Flying Cars in the Near Future
- Japanese company’s successful test of flying car
- Simple specs of the vehicle
- Skydrive reacts to being of the handful of successful tests
- The dream of flying cars
- Challenges for eVOTL aircrafts
Japanese company successful test of flying car
The aspect of flying cars from our favorite science fiction movies may become a reality in the near future. The Japanese company, Skydrive Inc., tested their prototype on the Toyota Test Field and the vehicle successfully passed tests. The vehicle arose 1-2 meters in the air and hovered around with one passenger for about four minutes according to CGTN.com. This was the first public demonstration of a flying car in Japanese history.

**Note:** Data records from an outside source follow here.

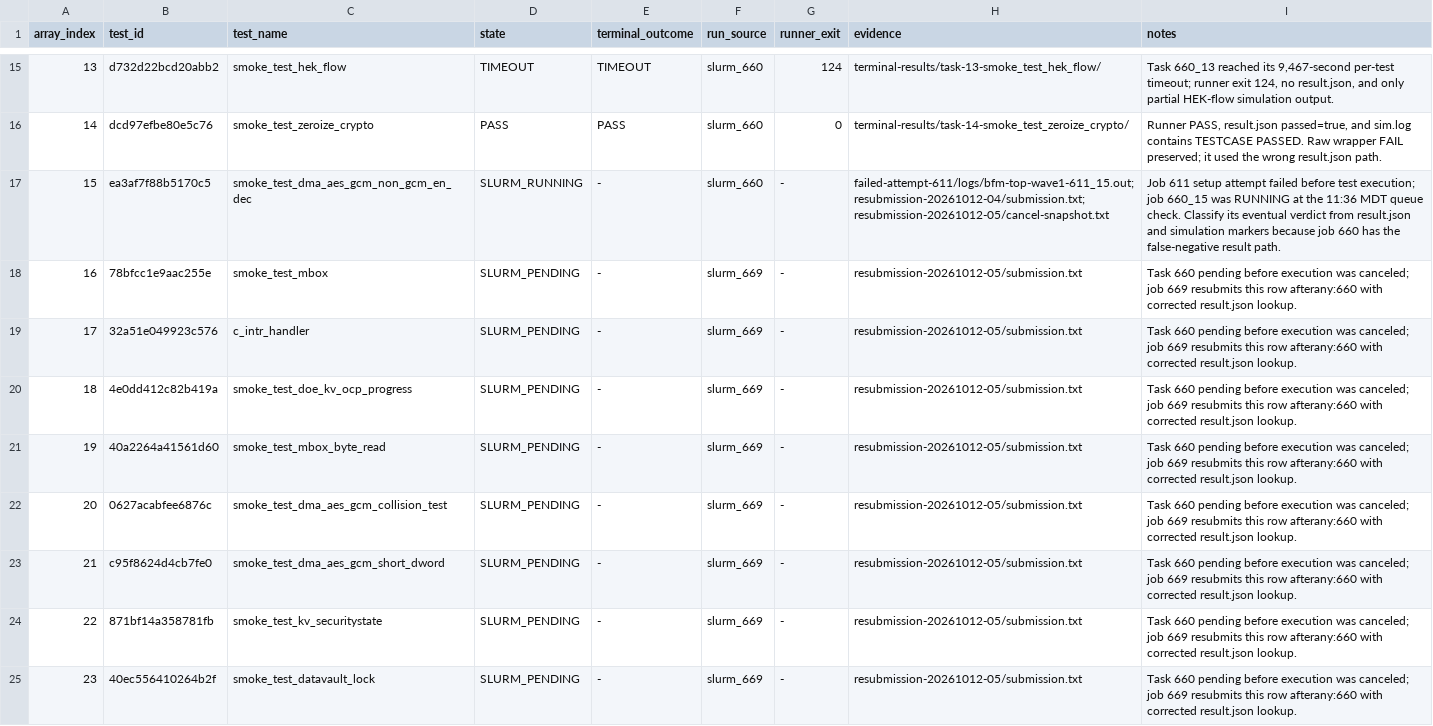
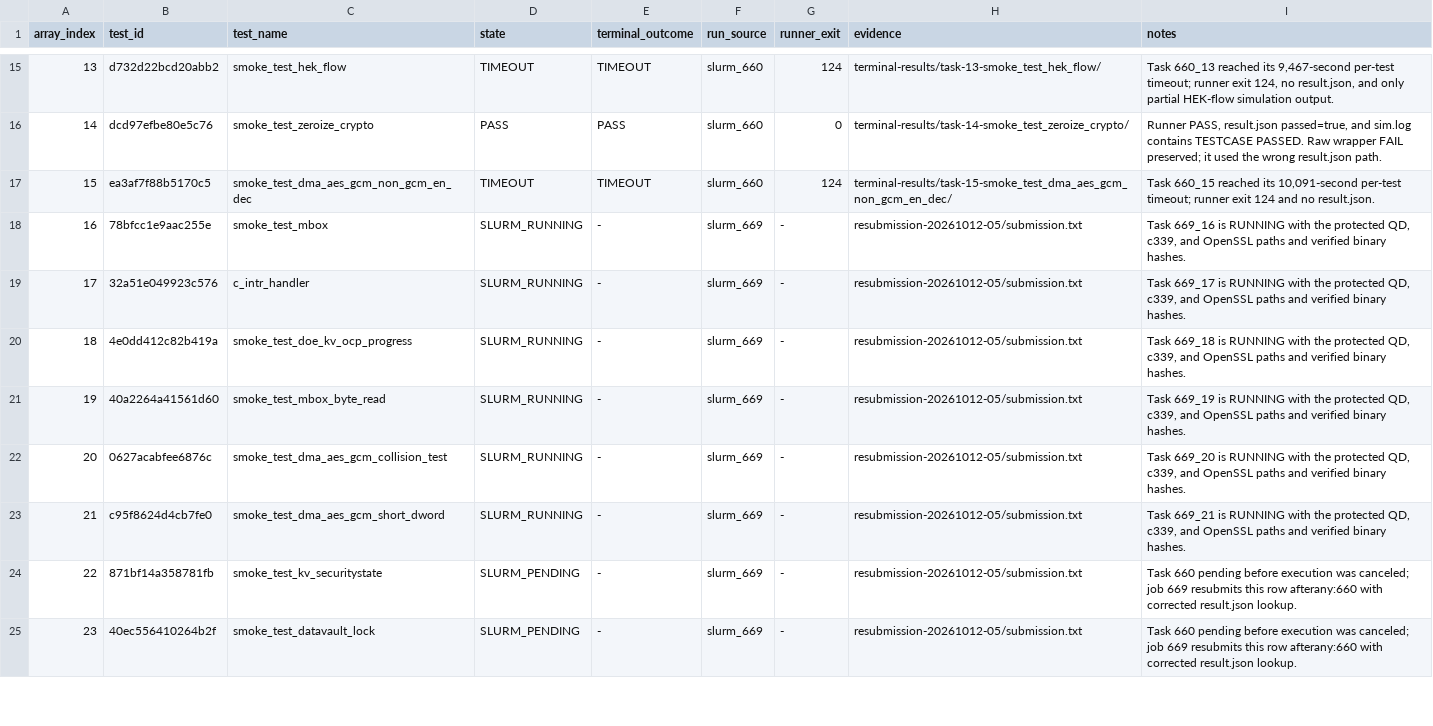
Before and after one commit to QD-EDA/qd-bfm, a TSV file: evidence/caliptra-bfm-top-firmware-wave1-c339-20261012/results.tsv, drawn as a sheet; only a part is shown, gaps mark what is left out.

Commit message:
evidence: finish corrected array handoff

```diff
--- a/evidence/caliptra-bfm-top-firmware-wave1-c339-20261012/results.tsv
+++ b/evidence/caliptra-bfm-top-firmware-wave1-c339-20261012/results.tsv
@@ -16,9 +16,9 @@ array_index	test_id	test_name	state	terminal_outcome	run_source	runner_exit	evid
 14	dcd97efbe80e5c76	smoke_test_zeroize_crypto	PASS	PASS	slurm_660	0	terminal-results/task-14-smoke_test_zeroize_crypto/	Runner PASS, result.json passed=true, and sim.log contains TESTCASE PASSED. Raw wrapper FAIL preserved; it used the wrong result.json path.
-15	ea3af7f88b5170c5	smoke_test_dma_aes_gcm_non_gcm_en_dec	SLURM_RUNNING	-	slurm_660	-	failed-attempt-611/logs/bfm-top-wave1-611_15.out; resubmission-20261012-04/submission.txt; resubmission-20261012-05/cancel-snapshot.txt	Job 611 setup attempt failed before test execution; job 660_15 was RUNNING at the 11:36 MDT queue check. Classify its eventual verdict from result.json and simulation markers because job 660 has the false-negative result path.
-16	78bfcc1e9aac255e	smoke_test_mbox	SLURM_PENDING	-	slurm_669	-	resubmission-20261012-05/submission.txt	Task 660 pending before execution was canceled; job 669 resubmits this row afterany:660 with corrected result.json lookup.
-17	32a51e049923c576	c_intr_handler	SLURM_PENDING	-	slurm_669	-	resubmission-20261012-05/submission.txt	Task 660 pending before execution was canceled; job 669 resubmits this row afterany:660 with corrected result.json lookup.
-18	4e0dd412c82b419a	smoke_test_doe_kv_ocp_progress	SLURM_PENDING	-	slurm_669	-	resubmission-20261012-05/submission.txt	Task 660 pending before execution was canceled; job 669 resubmits this row afterany:660 with corrected result.json lookup.
-19	40a2264a41561d60	smoke_test_mbox_byte_read	SLURM_PENDING	-	slurm_669	-	resubmission-20261012-05/submission.txt	Task 660 pending before execution was canceled; job 669 resubmits this row afterany:660 with corrected result.json lookup.
-20	0627acabfee6876c	smoke_test_dma_aes_gcm_collision_test	SLURM_PENDING	-	slurm_669	-	resubmission-20261012-05/submission.txt	Task 660 pending before execution was canceled; job 669 resubmits this row afterany:660 with corrected result.json lookup.
-21	c95f8624d4cb7fe0	smoke_test_dma_aes_gcm_short_dword	SLURM_PENDING	-	slurm_669	-	resubmission-20261012-05/submission.txt	Task 660 pending before execution was canceled; job 669 resubmits this row afterany:660 with corrected result.json lookup.
+15	ea3af7f88b5170c5	smoke_test_dma_aes_gcm_non_gcm_en_dec	TIMEOUT	TIMEOUT	slurm_660	124	terminal-results/task-15-smoke_test_dma_aes_gcm_non_gcm_en_dec/	Task 660_15 reached its 10,091-second per-test timeout; runner exit 124 and no result.json.
+16	78bfcc1e9aac255e	smoke_test_mbox	SLURM_RUNNING	-	slurm_669	-	resubmission-20261012-05/submission.txt	Task 669_16 is RUNNING with the protected QD, c339, and OpenSSL paths and verified binary hashes.
+17	32a51e049923c576	c_intr_handler	SLURM_RUNNING	-	slurm_669	-	resubmission-20261012-05/submission.txt	Task 669_17 is RUNNING with the protected QD, c339, and OpenSSL paths and verified binary hashes.
+18	4e0dd412c82b419a	smoke_test_doe_kv_ocp_progress	SLURM_RUNNING	-	slurm_669	-	resubmission-20261012-05/submission.txt	Task 669_18 is RUNNING with the protected QD, c339, and OpenSSL paths and verified binary hashes.
+19	40a2264a41561d60	smoke_test_mbox_byte_read	SLURM_RUNNING	-	slurm_669	-	resubmission-20261012-05/submission.txt	Task 669_19 is RUNNING with the protected QD, c339, and OpenSSL paths and verified binary hashes.
+20	0627acabfee6876c	smoke_test_dma_aes_gcm_collision_test	SLURM_RUNNING	-	slurm_669	-	resubmission-20261012-05/submission.txt	Task 669_20 is RUNNING with the protected QD, c339, and OpenSSL paths and verified binary hashes.
+21	c95f8624d4cb7fe0	smoke_test_dma_aes_gcm_short_dword	SLURM_RUNNING	-	slurm_669	-	resubmission-20261012-05/submission.txt	Task 669_21 is RUNNING with the protected QD, c339, and OpenSSL paths and verified binary hashes.
 22	871bf14a358781fb	smoke_test_kv_securitystate	SLURM_PENDING	-	slurm_669	-	resubmission-20261012-05/submission.txt	Task 660 pending before execution was canceled; job 669 resubmits this row afterany:660 with corrected result.json lookup.
```
Also changed, not shown: 25 other files.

Simple specs of the vehicle
The SD-03 vehicle model is 2 meters high, 4 meters wide, and 4 meters long. The SD-03 was “designed to be the world’s smallest electric Vertical Take-Off and Landing(eVOTL) model as a new means of transportation for the near future” according to Skydrive. It has eight electric motors in four locations to “ensure safety in emergency situations” and “to address compliance standards and allay potential regulatory concerns.” It also has a pair of propellers and two white lights in the front and a red light on the bottom of the model.
Skydrive reacts to being of the handful of successful tests
Skydrive is looking to turn the flying car model into a real-life product by 2023 while acknowledging that safety is also important. The Skydrive’s CEO, Tomohiro Fukuzawa explained how proud he was of their historic accomplishment. “Of the world’s more than 100 flying car projects, only a handful have succeeded with a person on board,” he said to The Associated Press. He also said, “We are extremely excited to have achieved Japan’s first-ever manned flight of a flying car in the two years since we founded Skydrive in 2018 with the goal of commercializing such aircraft.”
Fukuzawa added that although the current capacity of the model is 10 minutes in flight, if they could increase the flight time to 30 minutes, the SD-03 will be much more attractive to consumers.
Skydrive has attracted big companies to invest in the model. Some of the investors include Toyota Motors Corp., Panasonic Corp., and Bandai Namco.
The dream of flying cars
Fukuzawa expressed the company’s dreams saying, “We want to realize a society where flying cars are an accessible and convenient means of transportation in the skies and people are able to experience a safe, secure, and comfortable new way of life.” The company also added in a press release, “Skydrive’s flying car has been designed to be a coupe embodying dreams and exuding charisma, such that it will be welcomed into people’s lives and used naturally.” They added, “The company hopes that this aircraft will become people’s partner in the sky rather than merely a commodity and it will continue working to design a safe sky for the future as a partner in the sky.”
Challenges for eVOTL aircrafts
Some challenges that the company will face in the road to a real-life product is improving battery sizes and air traffic or infrastructure issues where the vehicles will be used. Sanjiv Singh, a professor at the Robotics Institute at Carnegie Mellon and co-founder of Near Earth Autonomy, highlighted the many things that may hinder the commerciability of a flying car, “If they cost US $10 million, no one is going to buy them. If they fly for five minutes, no one is going to buy them. If they fall out of the sky every so often, no one is going to buy them.” Singh’s company is also working on an eVOTL aircraft.